Requirement: Pull every "Components" line out of the data below.

Web interface edit records:

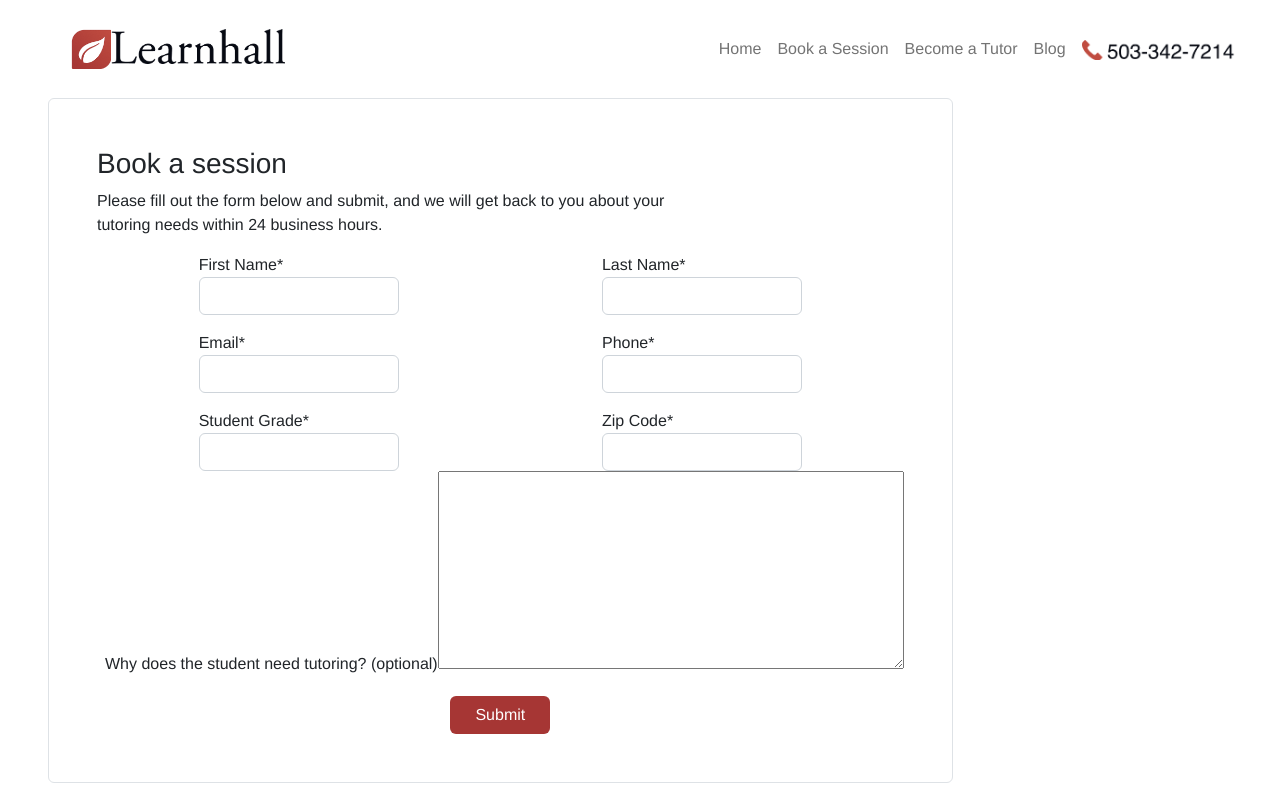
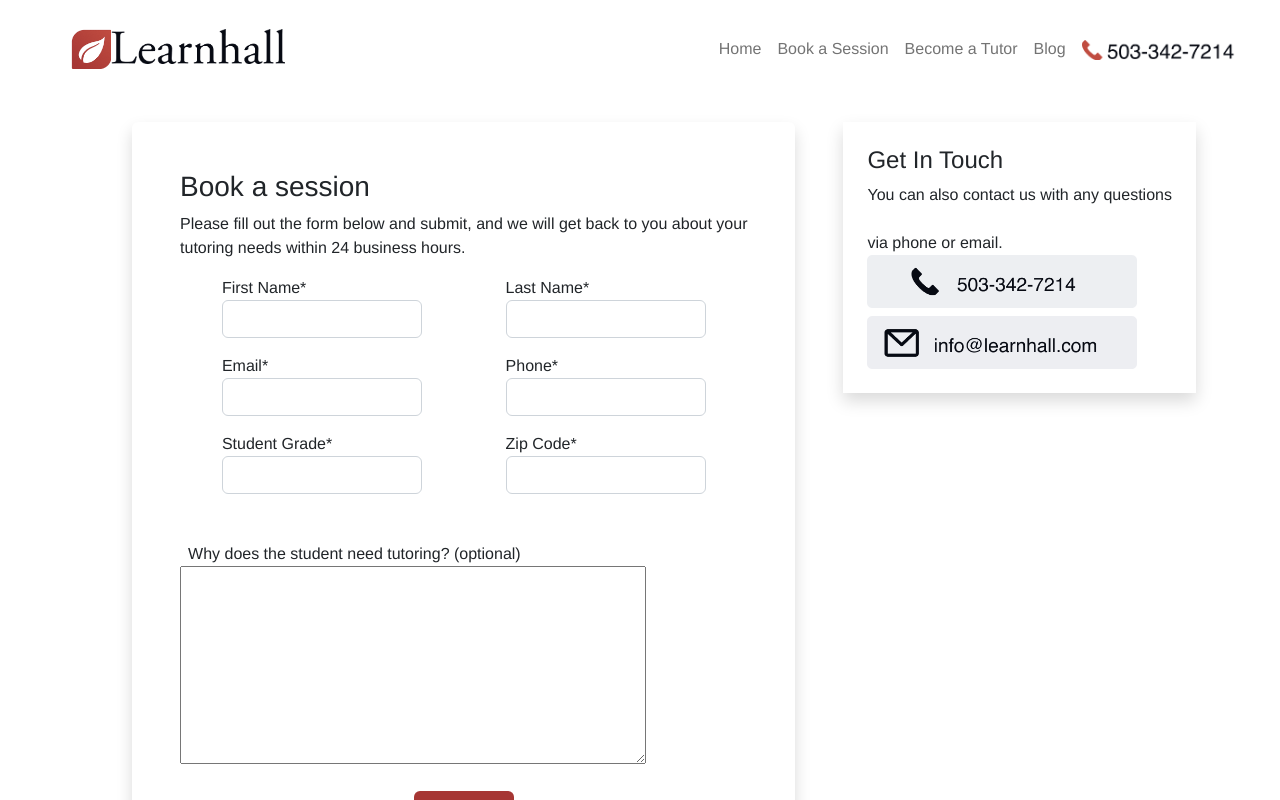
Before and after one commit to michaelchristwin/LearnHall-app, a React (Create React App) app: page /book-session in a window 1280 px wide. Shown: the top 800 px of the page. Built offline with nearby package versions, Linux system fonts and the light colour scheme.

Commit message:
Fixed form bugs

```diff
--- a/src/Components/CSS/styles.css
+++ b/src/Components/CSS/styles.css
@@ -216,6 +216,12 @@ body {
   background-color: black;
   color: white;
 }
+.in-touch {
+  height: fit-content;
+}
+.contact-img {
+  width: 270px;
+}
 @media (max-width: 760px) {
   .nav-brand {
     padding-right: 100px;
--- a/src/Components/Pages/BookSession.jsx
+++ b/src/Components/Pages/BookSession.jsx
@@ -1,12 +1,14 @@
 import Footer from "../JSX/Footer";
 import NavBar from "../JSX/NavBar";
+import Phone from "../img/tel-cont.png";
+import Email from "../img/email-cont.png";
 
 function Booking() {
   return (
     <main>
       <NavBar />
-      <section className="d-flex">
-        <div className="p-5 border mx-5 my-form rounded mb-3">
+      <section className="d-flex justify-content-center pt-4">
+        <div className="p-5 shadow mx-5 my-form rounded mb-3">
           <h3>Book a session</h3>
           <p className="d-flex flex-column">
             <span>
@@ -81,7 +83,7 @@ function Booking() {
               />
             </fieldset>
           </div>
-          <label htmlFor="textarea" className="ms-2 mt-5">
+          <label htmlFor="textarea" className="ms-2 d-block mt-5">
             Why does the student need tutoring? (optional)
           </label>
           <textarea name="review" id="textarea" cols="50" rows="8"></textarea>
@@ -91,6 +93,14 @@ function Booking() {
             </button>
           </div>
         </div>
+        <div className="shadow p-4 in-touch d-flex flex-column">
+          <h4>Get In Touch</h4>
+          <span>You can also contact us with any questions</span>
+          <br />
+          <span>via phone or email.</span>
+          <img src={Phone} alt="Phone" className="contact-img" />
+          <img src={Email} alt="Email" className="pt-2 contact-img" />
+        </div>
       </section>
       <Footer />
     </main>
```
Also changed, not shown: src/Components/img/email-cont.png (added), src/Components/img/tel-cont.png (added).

Response to this exercise:
--- a/src/Components/CSS/styles.css
+++ b/src/Components/CSS/styles.css
--- a/src/Components/Pages/BookSession.jsx
+++ b/src/Components/Pages/BookSession.jsx
Also changed, not shown: src/Components/img/email-cont.png (added), src/Components/img/tel-cont.png (added).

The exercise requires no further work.